I used this camera on a day out in Doncaster, exactly as a point and shoot might be used. One film, one location but I saved a couple of shots to use with the remote, gosh I have been enjoying fish and chips lately looking at my increase belly size. The remote worked perfectly, and the case even had a little pocket to keep it in. Cameras with a brushed metallic finish are always lovely to hold. It was quick and responsive, but the proof is in the pudding or photo whichever you prefer.
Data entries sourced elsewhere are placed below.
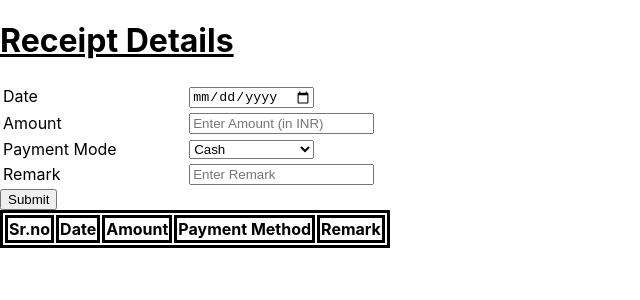
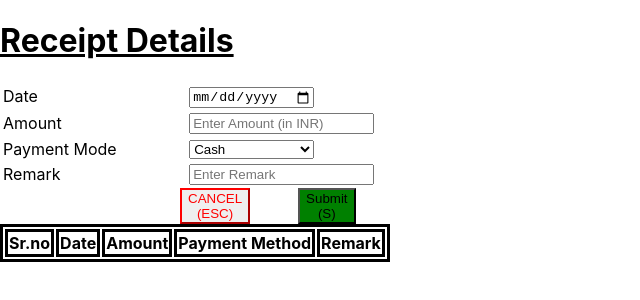
Before and after one commit to Aryan-1a/test_receipt, a React (Create React App) app: page / in a window 1280 px wide. Shown: the top 300 px of the page, without its empty margins (0-640 px from the left). Built offline with nearby package versions, Linux system fonts and the light colour scheme.

Commit message:
cancel and submit button added and placed as per requirement in receipt

```diff
--- a/src/App.js
+++ b/src/App.js
@@ -33,13 +33,19 @@ function App() {
     setpaymentmethod('Cash')
     setremark('')
   }
+  const handleCancel = (e) => {
+
+    setdate('')
+    setamount('')
+    setpaymentmethod('Cash')
+    setremark('')
+  }
   return (
     <div>
 <Header/>
 <table className='table1' > <tr><td>
      <label>
-        Date &emsp;&emsp;&emsp;&emsp;</label></td><td><input onChange={handledatechange} value={date} type="date" placeholder='Enter the Date' required
-        /></td></tr>
+        Date &emsp;&emsp;&emsp;&emsp;</label></td><td><input onChange={handledatechange}  value={date} type="date" placeholder='Enter the Date' required/></td></tr>
     <tr><td>
       <label>
         Amount &emsp;&emsp;&emsp;&emsp;</label></td><td><input onChange={handleamountchange} value={amount} type="text" placeholder='Enter Amount (in INR)' required
@@ -55,7 +61,10 @@ function App() {
         Remark &emsp;&emsp;&emsp;&emsp;</label></td><td><input onChange={handleremarkchange} value={remark} placeholder='Enter Remark'
         />
       </td></tr> </table>
-      <button onClick={handlesubmit}>Submit</button>
+      <div className='button'>
+      <button className='Cancel' onClick={handleCancel}>CANCEL<br/>(ESC)</button>&emsp;&emsp;&emsp;
+      <button className='Submit' onClick={handlesubmit}>Submit<br/>(S)</button>
+      </div>
 
 
 
```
Golly, I think this one did well. Even the tricky shot of the market roof is perfectly exposed. I might be converting to Pentax as my main camera of choice. And what the heck is happening to the weather? The day in Doncaster was the warmest day on record for February in the UK, warmer than most summer days. Look at it now, barely a dry day in sight.
As for the camera, I think I will keep this a while seeing as I the other might not be returned and I now have a remote. These cameras are still fairly easy and cheap to find. If you can find a good example it would be a great one to keep in a handy location.
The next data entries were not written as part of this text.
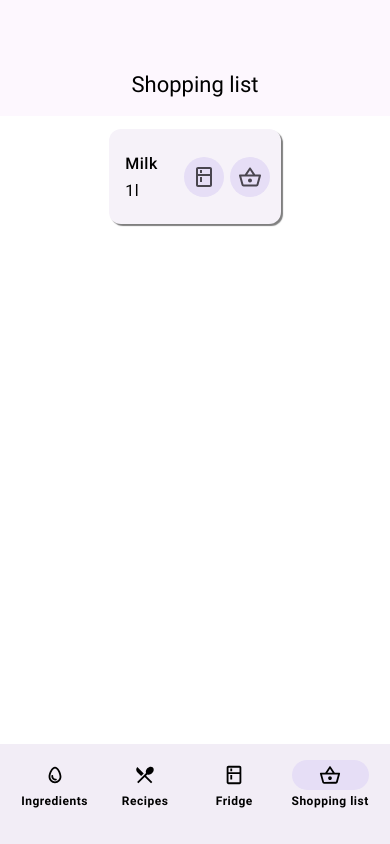
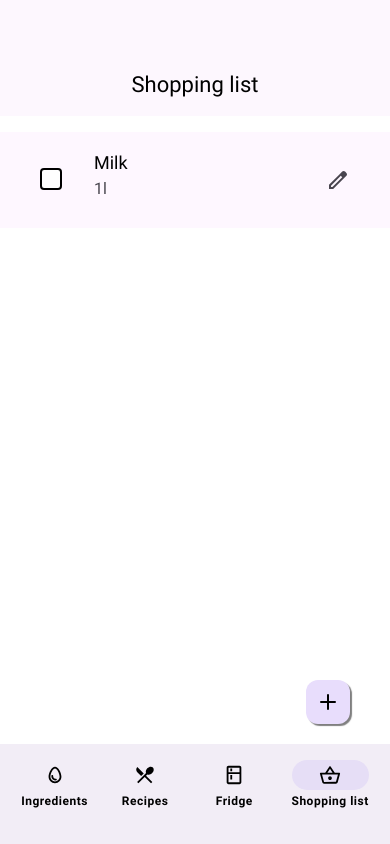
Before and after one commit to olibejak/MealMaker, a React Native app: screen /ShoppingList in a window 390 px wide. Built offline with nearby package versions, Linux system fonts and the light colour scheme; no server answers.

Commit message:
finished shopping list screen, yay! (renamed StepCard to ListItem)

```diff
--- a/assets/icons.js
+++ b/assets/icons.js
@@ -187,6 +187,14 @@ const ArrowDropDown = () => (
         <Path d="M7 10L12 15L17 10H7Z" fill="#49454F"/>
     </Svg>
 )
+const EditIcon = () => (
+    <Svg xmlns="http://www.w3.org/2000/svg" width="24" height="24" viewBox="0 0 24 24" fill="none">
+        <Path fill-rule="evenodd" clip-rule="evenodd"
+              d="M19.06 3.59L20.41 4.94C21.2 5.72 21.2 6.99 20.41 7.77L7.18 21H3V16.82L13.4 6.41L16.23 3.59C17.01 2.81 18.28 2.81 19.06 3.59ZM5 19L6.41 19.06L16.23 9.23L14.82 7.82L5 17.64V19Z"
+              fill="#49454F"/>
+    </Svg>
+)
+
 export {
     HamburgerIcon,
     BookIcon,
@@ -208,5 +216,6 @@ export {
     StarFilledIcon,
     TimerIcon,
     ArrowDropDown,
-    CheckmarkIconWhite
+    CheckmarkIconWhite,
+    EditIcon
 }
--- a/components/BottomRightCornerButton.js
+++ b/components/BottomRightCornerButton.js
@@ -14,7 +14,7 @@ export default function BottomRightCornerButton({ IconComponent, onPress }) {
 const styles = StyleSheet.create({
     container: {
         position: 'absolute',
-        right: 10,
+        right: 25,
         bottom: 105,
         padding: 15,
         zIndex: 10, // Make sure it's above everything else
--- a/components/IngredientCard.js
+++ b/components/IngredientCard.js
@@ -48,7 +48,7 @@ function RenderText({text, amount}) {
 const styles = StyleSheet.create({
     shadowContainer: {
         paddingHorizontal: 4,
-        paddingVertical: 5,
+        paddingVertical: 4,
         backgroundColor: 'transparent'
     },
     card: {
--- a/components/StepCard.js
+++ b/components/ListItem.js
@@ -1,29 +1,41 @@
-import {useState} from "react";
+import React, {useState} from "react";
 import {TouchableOpacity, View, Text, StyleSheet} from "react-native";
 import {ArrowDropDown, CheckmarkIconWhite} from "../assets/icons";
 
-export default function StepCard({stepNum, step}) {
+export default function ListItem({ title, content, dividers, IconComponent }) {
     const [isCollapsed, setIsCollapsed] = useState(false);
-    const arrowIcon = isCollapsed ? <ArrowDropDown/> : <ArrowDropDown/>;
+    const arrowIcon = isCollapsed ? <ArrowDropUp /> : <ArrowDropDown />;
     const [checked, setChecked] = useState(false);
 
+    const toggleCollapse = () => setIsCollapsed(!isCollapsed);
+
     return (
-        <View style={styles.container}>
-            <TouchableOpacity onPress={() => checked ? setChecked(false) : setChecked(true)}>
+        <View style={dividers === 'True' ? [styles.container, styles.divider] : [styles.container]}>
+            <TouchableOpacity onPress={() => setChecked(!checked)}>
                 <View style={checked ? styles.checkBoxChecked : styles.checkBoxUnchecked}>
                     {checked ? <CheckmarkIconWhite /> : null}
                 </View>
             </TouchableOpacity>
             <View style={{ flex: 1 }}>
-                <Text style={styles.title}>Step {stepNum}</Text>
-                {!isCollapsed && <Text style={styles.content}>{step}</Text>}
+                <Text style={styles.title}>{title}</Text>
+                {!isCollapsed && <Text style={styles.content}>{content}</Text>}
             </View>
-            <TouchableOpacity onPress={() => setIsCollapsed(!isCollapsed)} style={styles.arrow}>
-                {arrowIcon}
-            </TouchableOpacity>
+            <RenderTrailingElement IconComponent={IconComponent} isCollapsed={isCollapsed} toggleCollapse={toggleCollapse} arrowIcon={arrowIcon} />
         </View>
     );
-};
+}
+
+function RenderTrailingElement({ IconComponent, isCollapsed, arrowIcon, toggleCollapse }) {
+    return IconComponent === undefined ? (
+        <TouchableOpacity onPress={toggleCollapse}>
+            {arrowIcon}
+        </TouchableOpacity>
+    ) : (
+        <TouchableOpacity style={styles.icon}>
+            <IconComponent />
+        </TouchableOpacity>
+    );
+}
 
 const styles = StyleSheet.create({
     container: {
@@ -32,11 +44,14 @@ const styles = StyleSheet.create({
         alignItems: 'flex-start',
         alignSelf: 'stretch',
         paddingVertical: 20,
-        borderBottomColor: "#C9C4CF",
-        borderBottomWidth: 1,
         paddingRight: 24,
         paddingLeft: 24,
         gap: 16,
+    },
+    divider: {
+        borderBottomColor: "#C9C4CF",
+        borderBottomWidth: 1,
+        width: '100%',
     },
     checkBoxUnchecked: {
         backgroundColor: "#FFFFFF",
@@ -85,4 +100,8 @@ const styles = StyleSheet.create({
         color: '#48454E',
         lineHeight: 24,
     },
+    icon: {
+        alignSelf: 'center',
+        padding: 16,
+    },
 });
--- a/screens/DiaryEntryDetailScreen.js
+++ b/screens/DiaryEntryDetailScreen.js
@@ -21,9 +21,23 @@ export default function DiaryEntryDetailScreen() {
                     <View style={styles.textContainer}>
                         <Text style={styles.cardTitle}>Chicken Fajita Mac and Cheese</Text>
                         <Text style={styles.cardContent}>
-                            Today, I dove into making Chicken Fajita Mac and Cheese...
-                            {/* Continue with the rest of the content text */}
+                            {`Dear Diary,
+
+Today, I embarked on a culinary adventure, one that I've been planning for weeks: making Chicken Fajita Mac and Cheese from scratch! I must confess, the fusion of spicy fajitas with the creamy, comforting embrace of mac and cheese felt like a gastronomic quest worth penning down.
+
+My kitchen transformed into a vibrant stage as I began. First, I sautéed onions and bell peppers until they were just soft, their sizzling a song of the feast to come. I added strips of seasoned chicken breast, watching them brown, infused with the robust flavors of cumin, paprika, and a hint of lime - a zesty ode to the fajitas' spirit.
+
+Once the chicken was tender and the vegetables were imbued with charred edges, I stirred in a roux, that magical blend of flour and butter, to cradle my concoction in a thick, velvety sauce. The rich aroma of simmering chicken stock filled the air as I poured it in, and I found myself dancing to the rhythm of the bubbling pot.
+
+And then, the cheese - oh, the cheese! Generous handfuls of cheddar melted into the mix, stretching into strings of golden perfection as I stirred. I couldn't resist sneaking a taste, and Diary, it was divine - a creamy symphony that promised indulgence.
+
+I folded the al dente macaroni into the saucy chicken mixture, the pasta absorbing the bold, savory flavors. The final touch was a sprinkle of fresh cilantro and a squeeze of lime, adding a pop of freshness that whispered of summer evenings and laughter.
+
+As the dish baked to a bubbly, golden-topped delight, I set the table, lit candles, and poured a glass of chilled white wine. The first bite was a revelation - a harmonious blend of textures and tastes, each forkful a story of comfort food meeting the zesty kick of Tex-Mex.
+
+I must say, cooking Chicken Fajita Mac and Cheese wasn't just about the flavors; it was about creating a moment, a delicious memory that I'd look back on with a smile. And with that, I close today's entry, with a heart as full as my satisfied stomach.`}
                         </Text>
+
                     </View>
                     <Image source={image} style={styles.image} />
                 </View>
--- a/screens/FridgeScreen.js
+++ b/screens/FridgeScreen.js
@@ -3,8 +3,9 @@ import AsyncStorage from '@react-native-async-storage/async-storage';
 import TopNavigationBar from "../components/TopNavigationBar";
 import BottomNavigationBar from "../components/BottomNavigationBar";
 import IngredientCard from "../components/IngredientCard";
-import {BookIcon, HamburgerIcon} from "../assets/icons";
+import {BookIcon, HamburgerIcon, PlusIcon} from "../assets/icons";
 import {useEffect, useState} from "react";
+import BottomRightCornerButton from "../components/BottomRightCornerButton";
 
 export default function FridgeScreen () {
     const title = "My fridge";
@@ -91,9 +92,8 @@ export default function FridgeScreen () {
                     />
                 ))}
             </ScrollView>
-            <View>
-                <BottomNavigationBar selected={selectedBottomBar}/>
-            </View>
+            <BottomRightCornerButton IconComponent={PlusIcon}/>
+            <BottomNavigationBar selected={selectedBottomBar}/>
         </View>
     )
 };
--- a/screens/NewDiaryEntryScreen.js
+++ b/screens/NewDiaryEntryScreen.js
@@ -83,14 +83,12 @@ const styles = StyleSheet.create({
     },
     buttonsContainer: {
         flexDirection: 'row',
-        justifyContent: 'space-between',
+        justifyContent: 'space-around',
         paddingBottom: 10,
     },
     button: {
         alignItems: 'center',
         justifyContent: 'center',
-        width: 170,
-        height: 50,
         backgroundColor: '#E6DEF6',
         borderRadius: 25,
         flexDirection: "row",
--- a/screens/ShoppingListScreen.js
+++ b/screens/ShoppingListScreen.js
@@ -1,11 +1,13 @@
 import { View, StyleSheet, ScrollView} from "react-native";
 import TopNavigationBar from "../components/TopNavigationBar";
 import BottomNavigationBar from "../components/BottomNavigationBar";
-import {BookIcon, HamburgerIcon} from "../assets/icons";
+import {BookIcon, EditIcon, HamburgerIcon, PlusIcon} from "../assets/icons";
 
 import AsyncStorage from "@react-native-async-storage/async-storage";
 import {useEffect, useState} from "react";
 import IngredientCard from "../components/IngredientCard";
+import ListItem from "../components/ListItem";
+import BottomRightCornerButton from "../components/BottomRightCornerButton";
 
 export default function ShoppingListScreen () {
     const title = "Shopping list";
@@ -73,18 +75,18 @@ export default function ShoppingListScreen () {
             </View>
             <ScrollView style={styles.scrollableScreen} contentContainerStyle={styles.scrolling}>
                 {shoppingListContent.map((ingredient, index) => (
-                    <IngredientCard
+                    <ListItem
                         key={index}
-                        text={ingredient.name}
-                        amount={ingredient.amount}
-                        fridgeButtonOn={fridgeButtonOn}
-                        cartButtonOn={cartButtonOn}
-                    />
+                        title={ingredient.name}
+                        content={ingredient.amount}
+                        dividers={'False'}
+                        IconComponent={EditIcon}>
+                    </ListItem>
                 ))}
             </ScrollView>
-            <View>
-                <BottomNavigationBar selected={selectedBottomBar}/>
-            </View>
+            {/*TODO: add the cart icon as well*/}
+            <BottomRightCornerButton IconComponent={PlusIcon}/>
+            <BottomNavigationBar selected={selectedBottomBar}/>
         </View>
     )
 };
@@ -103,11 +105,8 @@ const styles = StyleSheet.create({
     },
     scrollableScreen: {
         backgroundColor: '#FFF',
-        paddingTop: 8,
+        paddingTop: 16,
         paddingBottom: 8,
-        paddingRight: 16,
-        paddingLeft: 16,
-
     },
     scrolling: {
         alignItems: 'center',
--- a/screens/StepByStepRecipeScreen.js
+++ b/screens/StepByStepRecipeScreen.js
@@ -3,7 +3,7 @@ import TopNavigationBar from "../components/TopNavigationBar";
 import {BackArrowIcon, PencilIcon, StarFilledIcon, StarOutlineIcon, TimerIcon} from "../assets/icons";
 import BottomNavigationBar from "../components/BottomNavigationBar";
 import {useEffect, useState} from "react";
-import StepCard from "../components/StepCard";
+import ListItem from "../components/ListItem";
 import BottomRightCornerButton from "../components/BottomRightCornerButton";
 
 export default function StepByStepRecipeScreen ( { route, navigation} ) {
@@ -29,11 +29,12 @@ export default function StepByStepRecipeScreen ( { route, navigation} ) {
         </View>
         <ScrollView style={styles.scrollableScreen} contentContainerStyle={styles.scrolling}>
             {stepByStep.map((step, index) => (
-                <StepCard
+                <ListItem
                     key={index}
-                    stepNum={index + 1}
-                    step={step.trim()}>
-                </StepCard>
+                    title={'Step ' + (index + 1)}
+                    content={step.trim()}
+                    dividers={'True'}>
+                </ListItem>
             ))}
         </ScrollView>
         <BottomRightCornerButton
```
This is another swapped camera, I still have quite a few to go through from that pile of swaps.
This one is from 1974 and while searching for it online, the word rare came up a few times. It was quite tricky to find any information about it. From the information I did find, it has shutter speeds from 4 seconds to 1/800th. That is where the 800 in the name comes from. You can find all the technical details you need here..in French.
As you would have seen in the details I linked to, this camera uses an awkwardly sized battery. The person I got the camera from had a clever workaround which meant I could use the more convenient LR44. A pile of tinfoil wrapped in electrical tape. The other slot was a perfect size for 2 LR44, which are a slightly higher voltage. You might need to change the asa settings if you try this.
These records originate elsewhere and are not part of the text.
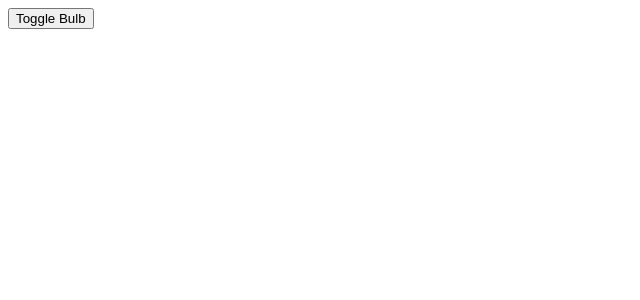
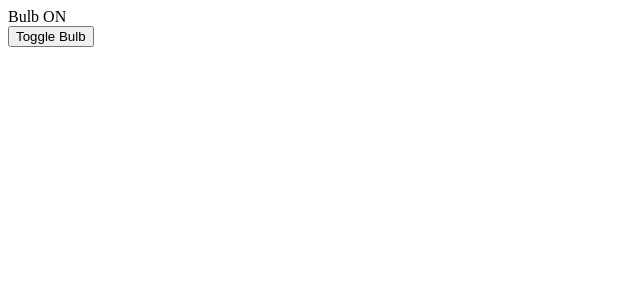
Before and after one commit to aadityap0ap/ReactDemo, a React (Vite) app in the folder StateExperiments/: page / in a window 1280 px wide. Shown: the top 300 px of the page, without its empty margins (0-640 px from the left). Built offline with nearby package versions, Linux system fonts and the light colour scheme.

Commit message:
StateExperiments S3 Rolling Up State

```diff
--- a/StateExperiments/src/App.jsx
+++ b/StateExperiments/src/App.jsx
@@ -1,3 +1,5 @@
+import { useState } from "react"
+
 function App(){
   return <div>
     <LightBulb />
@@ -5,21 +7,27 @@ function App(){
 }
 
 function LightBulb(){
+  const [bulbOn,setBulbOn] = useState(true);
   return <div>
-    <BulbState />
-    <ToggleBulbState />
+    <BulbState bulbOn = {bulbOn}/>
+    <ToggleBulbState bulbOn={bulbOn}
+    setBulbOn={setBulbOn} />
   </div>
 }
 
-function BulbState(){
+function BulbState({bulbOn}){
   return <div>
-
+    {bulbOn ? "Bulb ON" : "Bulb Off"}
   </div>
 }
 
-function ToggleBulbState(){
+function ToggleBulbState({bulbOn,setBulbOn}){
+  function changeState(){
+    // setBulbOn(currentState => !currentState)
+    setBulbOn(!bulbOn)
+  }
   return <div>
-    <button>Toggle Bulb</button>
+    <button onClick={changeState}>Toggle Bulb</button>
   </div>
 }
 export default App;
```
I took the camera to Bradford city center and Moses Gate Country Park. The weather, as usual, was rainy and cloudy. I used Fomapan 100 and pushed it to 400, though the camera does have a setting for 800asa film. I found the camera very quiet, but a little disturbing as there was no information in the viewfinder at all. The rangefinders second image was very faint so I added a piece of black tape to the viewfinder to aid focusing.
When I finally finished the film I developed it as usual and waited for it to dry. Then shock horror, my scanner would not turn on. SERIOUSLY!!! It is three months old and I haven’t used it often. I tried different cables, different sockets, but nothing I did would bring it back to life. I was left with the task of calling Canon. The guy on the line was very helpful, but it didn’t make it magically work again. I had to send it to their one and only service center in the UK. It came back in less than a week with a new power “thingy”. It was a bit of a worry as I am working part-time at the moment and scanners are not really essential or cheap. Anyway, I can recommend the Canon service center in the UK.
Moses Country Park
I do also have a cheap portable 35mm scanner. Though the cheap scanner’s results are ok, it crops a lot of the image. Neither scanners are as sharp as I would like. Here are some side by side scans from the two ones I have.
Ok, my final thoughts. I love this camera. If you can find a good one get it but be aware, it will not work without batteries and the batteries might be an issue.